    Great clarification, Andrew, but he really did bi-amp those speakers. Just like you would do with home speakers, Jeff ran a separate amp channel to each tweeter and each woofer, using all four amp channels for those four door speakers. You have to be careful when doing that because it would be easy to blow most tweeters that way. That's why he also used an outboard processor to keep tight control over which frequencies are sent to the tweeters.

  • Commenter image

    Alexander Hrabe from Crutchfield

    Posted on 3/6/2017

    Zachary, if you're looking for a budget build-up, you might enjoy this article. Also, to keep the cost down, some people opt out of rear speakers, and only install one subwoofer, or don't add the second amp. A receiver, front speakers, subwoofer, and a 4-channel amp can add up to a great stereo system!

  • Zachary Wayne Adams from Vero Beach

    Posted on 3/3/2017

    Why don't yall do this as a budget build? As in a new sub, speakers, amp and stereo for under $1k

  • Andrew from Santa Rosa

    Posted on 2/28/2017

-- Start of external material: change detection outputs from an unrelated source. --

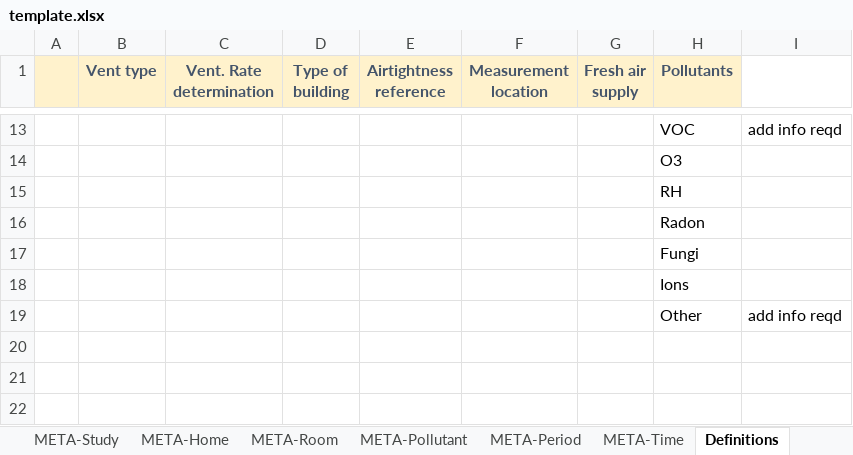
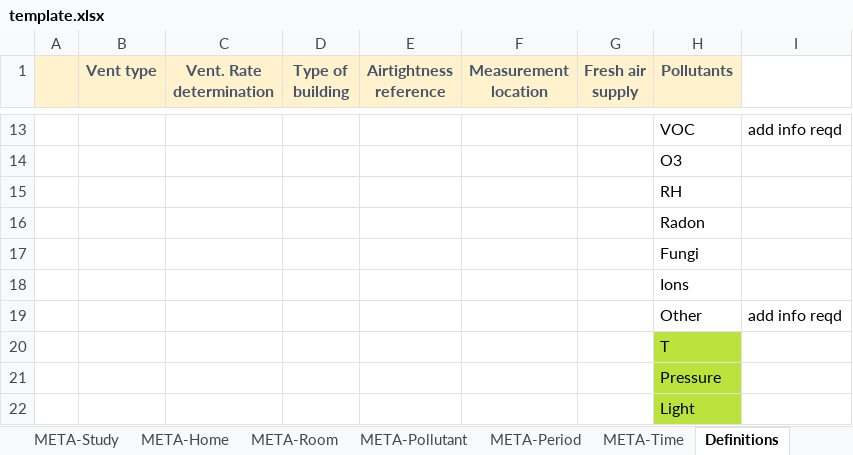
Before and after one commit to IEA-EBC-Annex86/annex, an Excel workbook: inst/template/template.xlsx, sheet Definitions, drawn as a sheet; only a part is shown, gaps mark what is left out; values as stored, in another font and other column widths than the file's, no borders; the diff names each change by its address in the sheet, - before the commit and + after, or states it on an @@ line.

```diff
--- a/inst/template/template.xlsx (sheet Definitions)
+++ b/inst/template/template.xlsx (sheet Definitions)
+row 20:  |  |  |  |  |  |  | T
+row 21:  |  |  |  |  |  |  | Pressure
+row 22:  |  |  |  |  |  |  | Light
```
Also changed, not shown: 25 other files.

    Bi-amping is when you send 2 channels of amplifier power to 1 speaker, generally a floorstanding speaker that is designed with 2 sets of binding posts. I think the author meant bridging 2 channels of power to 1 speaker. The only problem with that is you only had a 4 channel amp to begin with and 4 speakers to power. So all he could have done was run 1 channel of power to each speaker and run them active through a processor.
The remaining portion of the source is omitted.